This is a trick question, because the correct answer is… the agent SHOULD choose the properties that BEST fit the buyer’s needs and budget, regardless of how much they get paid. But agents are regular people that need to put food on the table like everyone else… and they definitely are NOT pushing hard to see anything offering them “half a meal” when they get a whole meal somewhere else.
The most important number to a seller is the NET number, after ALL expenses are paid (including commissions). By cutting the commission to the position that will most likely guarantee their chances of success (the buyer’s agent), some sellers are often undermining their own results by trying to save some money on fees.
My message to these sellers? Treat the agents right, and your odds go up significantly to gain co-operation, which in turn means you sell your home for the best possible price, and YOU walk away with even more than trying to “penny pinch” on fees.
One last thing…
I would offer the same advice on the listing side. An agent might seem like an attractive hire because they’re offering lower fees to sell your home. But consider that person the guardian of your house’s value.
Are they a poor negotiator?Are they clear about their value and their results, or were the agreed-upon low fees a result of the agent being a poor negotiator? That can be a dangerous person to hire.
Will you be a priority in their schedule?Will the lower fees mean they spend less time with you (and less time communicating), because they need to sell twice as many homes to earn the same income as an agent who charges more?
Will they cut their spending to sell your home?Will the marketing plan and reach be reduced, because there’s no longer a budget for it? Less eyeballs can mean less buyers.

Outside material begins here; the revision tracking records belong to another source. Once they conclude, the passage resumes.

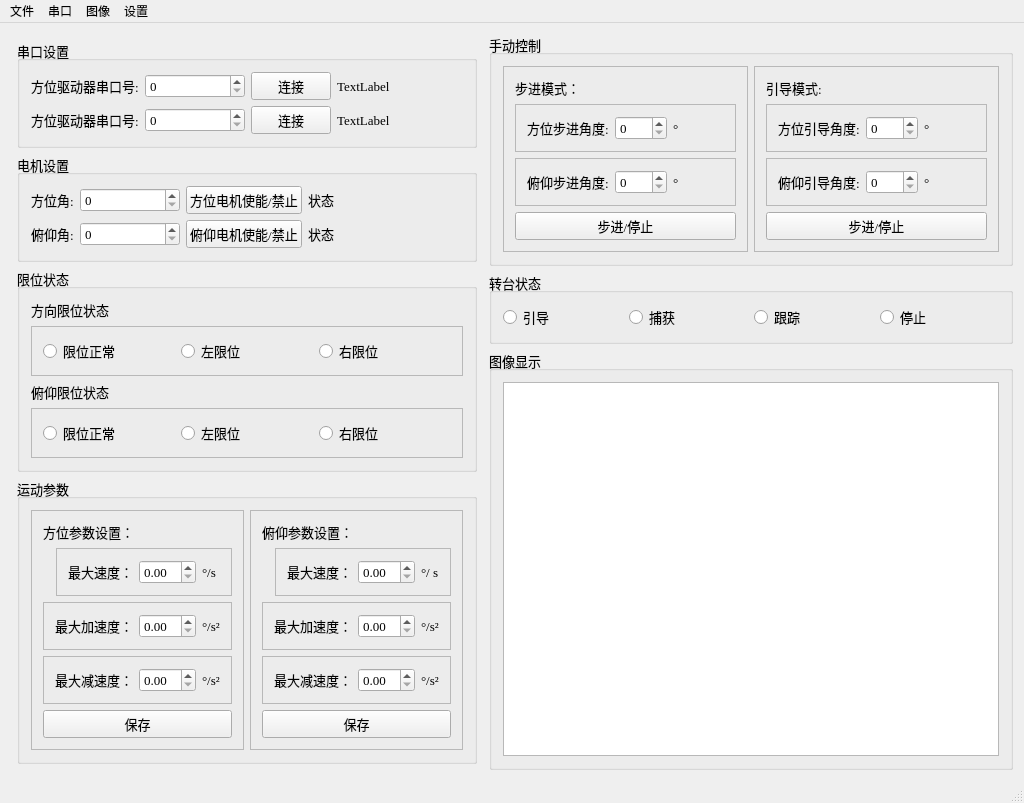
First picture: the form in mainwindow.ui, repository leevick/Longdistraker, before the edit.
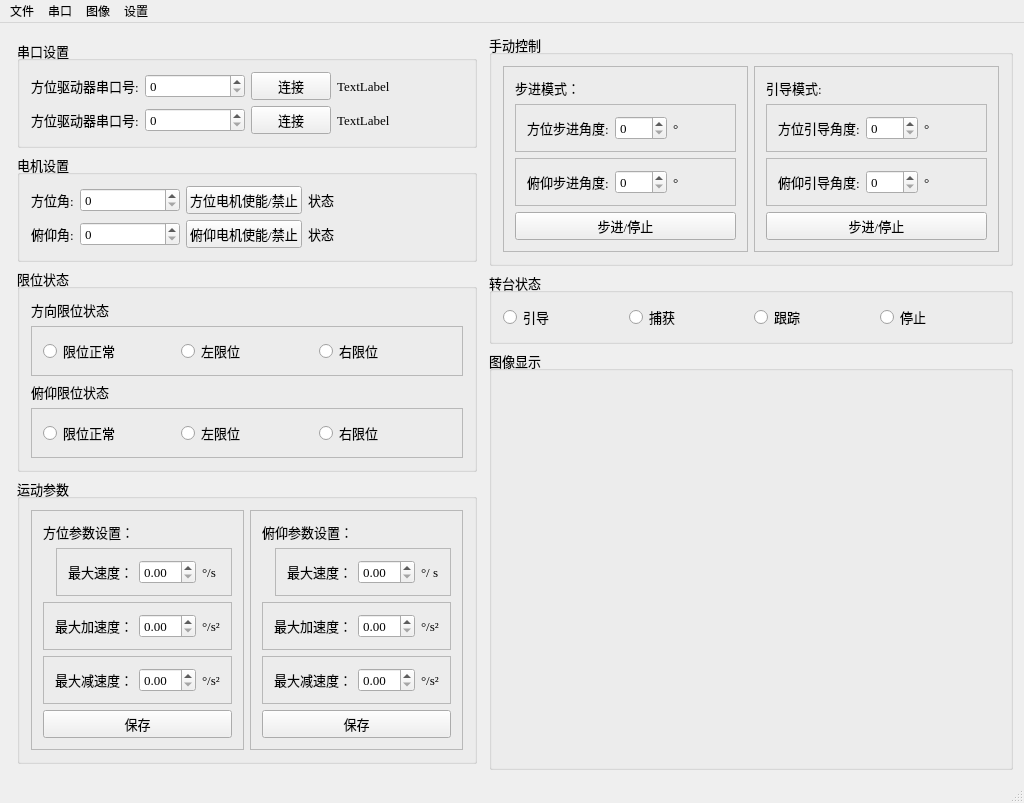
Second picture: the form after the edit.

Commit message: Modified main window class: - Realize video capture

```diff
--- a/mainwindow.ui
+++ b/mainwindow.ui
@@ -7,7 +7,7 @@
     <x>0</x>
     <y>0</y>
     <width>1024</width>
-    <height>646</height>
+    <height>672</height>
    </rect>
   </property>
   <property name="sizePolicy">
@@ -1267,30 +1267,12 @@
         </property>
         <layout class="QHBoxLayout" name="horizontalLayout_4">
          <item>
-          <widget class="QGraphicsView" name="graphicsView">
-           <property name="sizePolicy">
-            <sizepolicy hsizetype="Preferred" vsizetype="Preferred">
-             <horstretch>16</horstretch>
-             <verstretch>9</verstretch>
-            </sizepolicy>
+          <widget class="QLabel" name="labelImage">
+           <property name="text">
+            <string/>
            </property>
-           <property name="minimumSize">
-            <size>
-             <width>0</width>
-             <height>0</height>
-            </size>
-           </property>
-           <property name="baseSize">
-            <size>
-             <width>320</width>
-             <height>180</height>
-            </size>
-           </property>
-           <property name="font">
-            <font>
-             <family>Times New Roman</family>
-             <pointsize>10</pointsize>
-            </font>
+           <property name="scaledContents">
+            <bool>true</bool>
            </property>
           </widget>
          </item>
```
The commit also changes 2 other files.
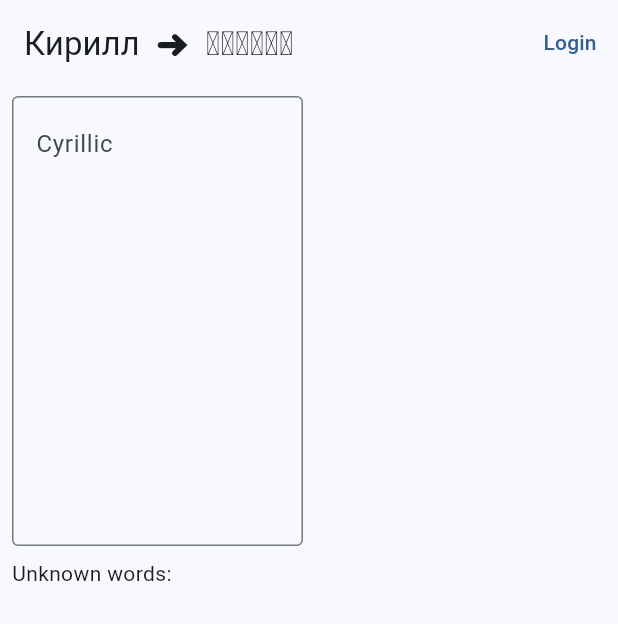
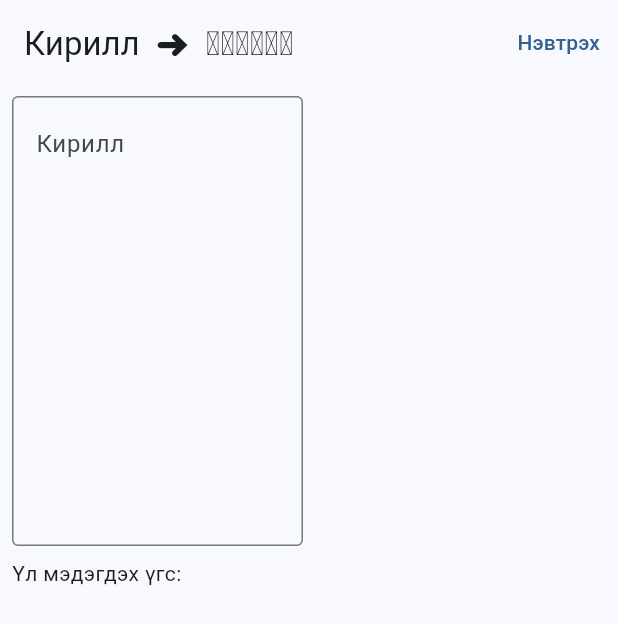
Before and after one commit to suragch/mongol_converter, a Flutter app: the screen it shows after launch, on a phone screen of 412 x 824 dp. Shown: the top 624 px of the screen. Run offline on Flutter 3.47's test engine with Material 3 defaults, Android fonts, the light colour scheme and no system bars; our stand-ins replace get_it, pocketbase, shared_preferences; missing offline and left inert: mongol.

Commit message:
localize labels

```diff
--- a/lib/infrastructure/converter.dart
+++ b/lib/infrastructure/converter.dart
@@ -44,7 +44,7 @@ class Converter {
   }
 
   String? _convertWord(String word) {
-    if (word == 'Монгол') {
+    if (word == 'монгол') {
       return 'ᠮᠣᠩᠭᠣᠯ';
     } else {
       return null;
--- a/lib/ui/home.dart
+++ b/lib/ui/home.dart
@@ -46,7 +46,7 @@ class _HomePageState extends State<HomePage> {
           if (!manager.isLoggedIn)
             TextButton(
               onPressed: _showLoginDialog, //
-              child: Text('Login'),
+              child: Text('Нэвтрэх'),
             ),
           if (manager.isLoggedIn)
             TextButton(
@@ -54,7 +54,7 @@ class _HomePageState extends State<HomePage> {
                 manager.logout();
                 setState(() {});
               },
-              child: Text('Logout'),
+              child: Text('Гарах'),
             ),
         ],
       ),
@@ -76,7 +76,7 @@ class _HomePageState extends State<HomePage> {
                       expands: true,
                       decoration: InputDecoration(
                         border: OutlineInputBorder(),
-                        hintText: 'Cyrillic',
+                        hintText: 'Кирилл',
                       ),
                     ),
                   ),
@@ -86,7 +86,7 @@ class _HomePageState extends State<HomePage> {
               ),
             ),
             SizedBox(height: 8),
-            Text('Unknown words:'),
+            Text('Үл мэдэгдэх үгс:'),
             Expanded(
               child: ListView.builder(
                 itemCount: manager.unknownWords.length,
@@ -118,7 +118,7 @@ class _HomePageState extends State<HomePage> {
                 _appState = HomeState.converted;
               });
             },
-            child: const Text('Convert'),
+            child: const Text('Хөрвүүлэх'),
           ),
         );
       case HomeState.loading:
```
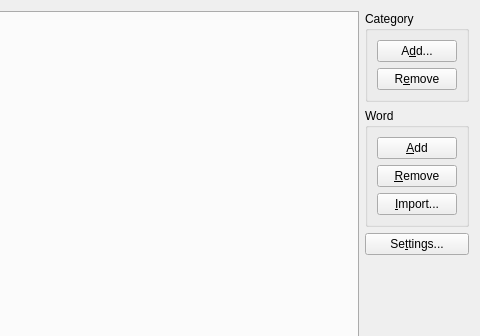
Old version of the form source/vocabularymanagerdialog.ui in the repository martin-kudlicka/vocabulary-master; both pictures show x 160 to 640 and y 0 to 336 of the 640 by 480 pixel window.
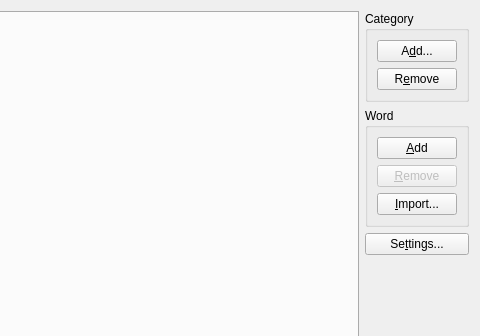
New version of the form. Custom widgets are drawn as their Qt base class.

Commit message: * enable/disable controls

The edit to the form file:
```diff
--- a/source/vocabularymanagerdialog.ui
+++ b/source/vocabularymanagerdialog.ui
@@ -112,6 +112,9 @@
         </item>
         <item>
          <widget class="QPushButton" name="qpbWordRemove">
+          <property name="enabled">
+           <bool>false</bool>
+          </property>
           <property name="text">
            <string>&amp;Remove</string>
           </property>
```
The commit also changes 2 other files.
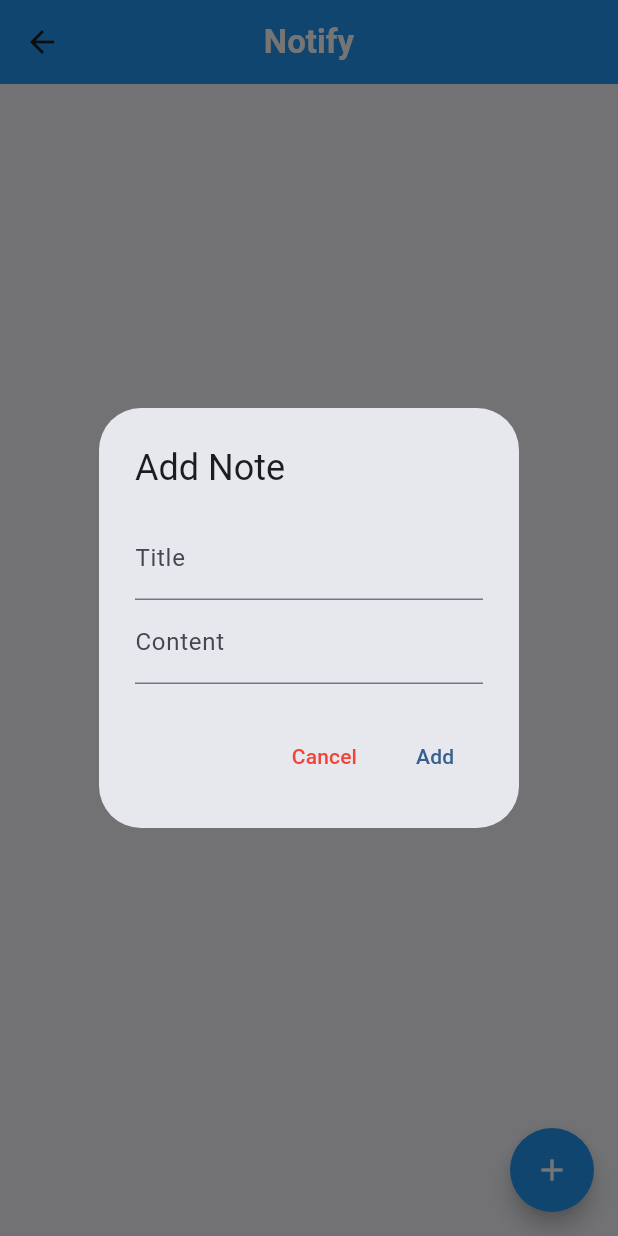
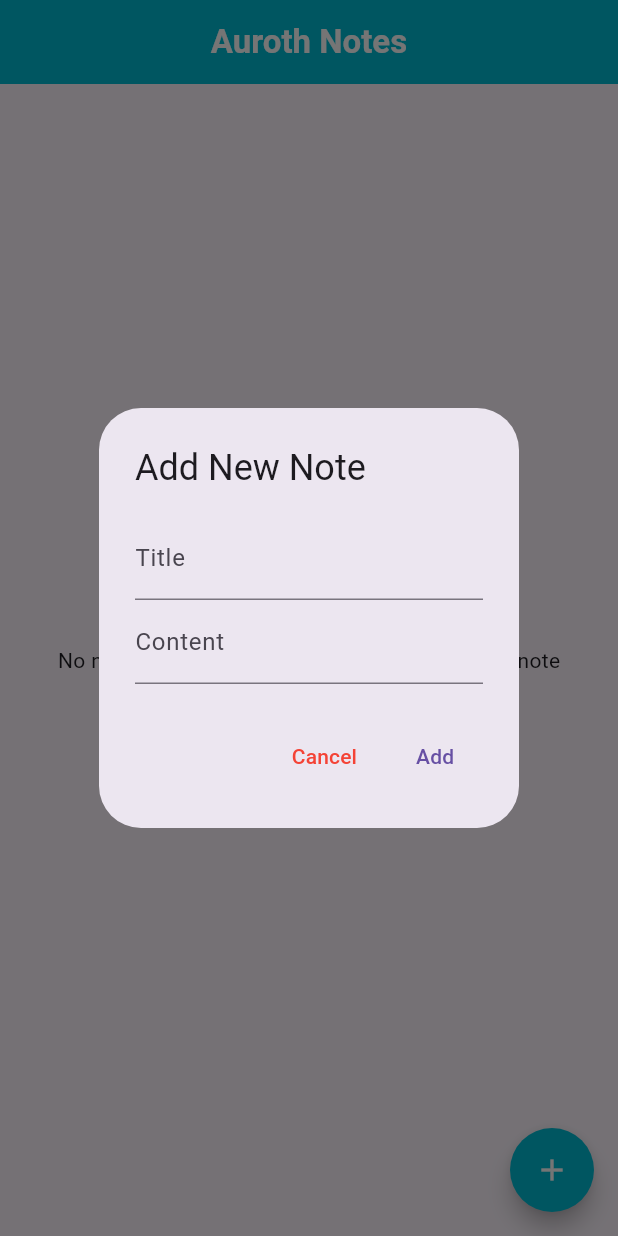
Before and after one commit to MagusWyvern/auroth-appdev-ff, a Flutter app: the NotePage screen opened directly, after a tap on the "add" icon, on a phone screen of 412 x 824 dp. Run offline on Flutter 3.47's test engine with Material 3 defaults, Android fonts, the phone set to English and light mode, and no system bars; our stand-ins replace hive, hive_flutter; accounts and stored records are empty.

Commit message:
Implement all note-taking code

```diff
--- a/lib/components/note_card.dart
+++ b/lib/components/note_card.dart
@@ -1,9 +1,10 @@
 import 'package:flutter/material.dart';
 import 'package:auroth_notes/entity/note_entity.dart';
-import 'package:intl/intl.dart';
+import 'package:intl/intl.dart'; // For date formatting
 import 'package:auroth_notes/usecase/note_usecase.dart';
-import 'package:provider/provider.dart';
+import 'package:provider/provider.dart'; // For state management
 
+// This takes a `NoteEntity` object as an input and display its title, content and creation date
 class NoteCard extends StatefulWidget {
   final NoteEntity note;
   const NoteCard({super.key, required this.note});
@@ -22,7 +23,7 @@ class _NoteCardState extends State<NoteCard> {
           TextEditingController(text: note.content);
       return showDialog<void>(
         context: ctx,
-        barrierDismissible: false, // user must tap button!
+        barrierDismissible: true, // User can tap outside of the dialogue to 'cancel'
         builder: (BuildContext context) {
           return AlertDialog(
             title: const Text('Edit Note'),
@@ -117,20 +118,23 @@ class _NoteCardState extends State<NoteCard> {
                       overflow: TextOverflow.ellipsis,
                       softWrap: false,
                     ),
+
                     Text(
                       widget.note.content,
                       style: TextStyle(color: Colors.grey[600], fontSize: 14),
-                      maxLines: 1,
+                      maxLines: 3,
                       overflow: TextOverflow.ellipsis,
                       softWrap: false,
                     ),
                   ],
                 ),
               ),
+
               Text(
-                DateFormat('dd/MM/yyyy').format(widget.note.createdAt),
-                style: const TextStyle(color: Colors.grey, fontSize: 12),
+                DateFormat('EEE, dd/MM/yyyy').format(widget.note.createdAt),
+                style: const TextStyle(color: Colors.grey, fontSize: 12, fontStyle: FontStyle.italic),
               )
+
             ],
           ),
         ),
--- a/lib/pages/note_page.dart
+++ b/lib/pages/note_page.dart
@@ -17,10 +17,10 @@ class _NotePageState extends State<NotePage> {
     TextEditingController contentController = TextEditingController();
     return showDialog<void>(
       context: ctx,
-      barrierDismissible: false, // user must tap button!
+      barrierDismissible: true, // User can tap outside of the dialogue to 'cancel'
       builder: (BuildContext context) {
         return AlertDialog(
-          title: const Text('Add Note'),
+          title: const Text('Add New Note'),
           content: SingleChildScrollView(
             child: ListBody(
               children: <Widget>[
@@ -47,6 +47,7 @@ class _NotePageState extends State<NotePage> {
                 style: TextStyle(color: Colors.red),
               ),
             ),
+
             TextButton(
               child: const Text('Add'),
               onPressed: () {
@@ -60,6 +61,14 @@ class _NotePageState extends State<NotePage> {
                   NoteUsecase provider =
                       Provider.of<NoteUsecase>(context, listen: false);
                   provider.addNote(newNote);
+                } else {
+                  if (titleController.text.isNotEmpty == false) {
+                    print("Note title can't be empty!");
+
+                  } else if (contentController.text.isNotEmpty == false) {
+                    print("Note content can't be empty!");
+
+                  }
                 }
                 Navigator.of(context).pop();
               },
@@ -83,16 +92,16 @@ class _NotePageState extends State<NotePage> {
       builder: (context, provider, child) {
         return Scaffold(
           appBar: AppBar(
-            backgroundColor: Colors.blue,
+            backgroundColor: Colors.cyan,
             title: const Text(
-              "Notify",
+              "Auroth Notes",
               style:
                   TextStyle(color: Colors.white, fontWeight: FontWeight.bold),
             ),
             centerTitle: true,
           ),
           body: provider.allNotes.isEmpty
-              ? const Center(child: Text("Empty"))
+              ? const Center(child: Text("No notes to show! Press the + button to write a note"))
               : ListView.builder(
                   itemCount: provider.allNotes.length,
                   itemBuilder: (context, index) {
@@ -101,7 +110,7 @@ class _NotePageState extends State<NotePage> {
                   },
                 ),
           floatingActionButton: FloatingActionButton(
-            backgroundColor: Colors.blue,
+            backgroundColor: Colors.cyan,
             foregroundColor: Colors.white,
             shape:
                 RoundedRectangleBorder(borderRadius: BorderRadius.circular(50)),
--- a/lib/usecase/hive_db.dart
+++ b/lib/usecase/hive_db.dart
@@ -1,8 +1,9 @@
+import 'package:flutter/material.dart';
 import 'package:hive/hive.dart';
 import 'package:auroth_notes/entity/note_entity.dart';
 
 class HiveDB {
-  final _myBox = Hive.box("notes");
+  final _myBox = Hive.box("notesBox");
 
   // load notes
   List<NoteEntity> loadNotes() {
@@ -33,6 +34,6 @@ class HiveDB {
 
       allNotesFormatted.add([id, title, content, createdAt]);
     }
-    _myBox.put("ALL_NOTES", allNotesFormatted);
+
   }
 }
```
Also changed, not shown: lib/main.dart (+20 -116 lines), pubspec.yaml (+9 -1 lines), assets/dragon-book.png (added), pubspec.lock, 29 other files.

Instead of hiring the agent with the lowest fees, many sellers go higher, further and faster by hiring the RIGHT agent with a proven track record of happy clients and superior results.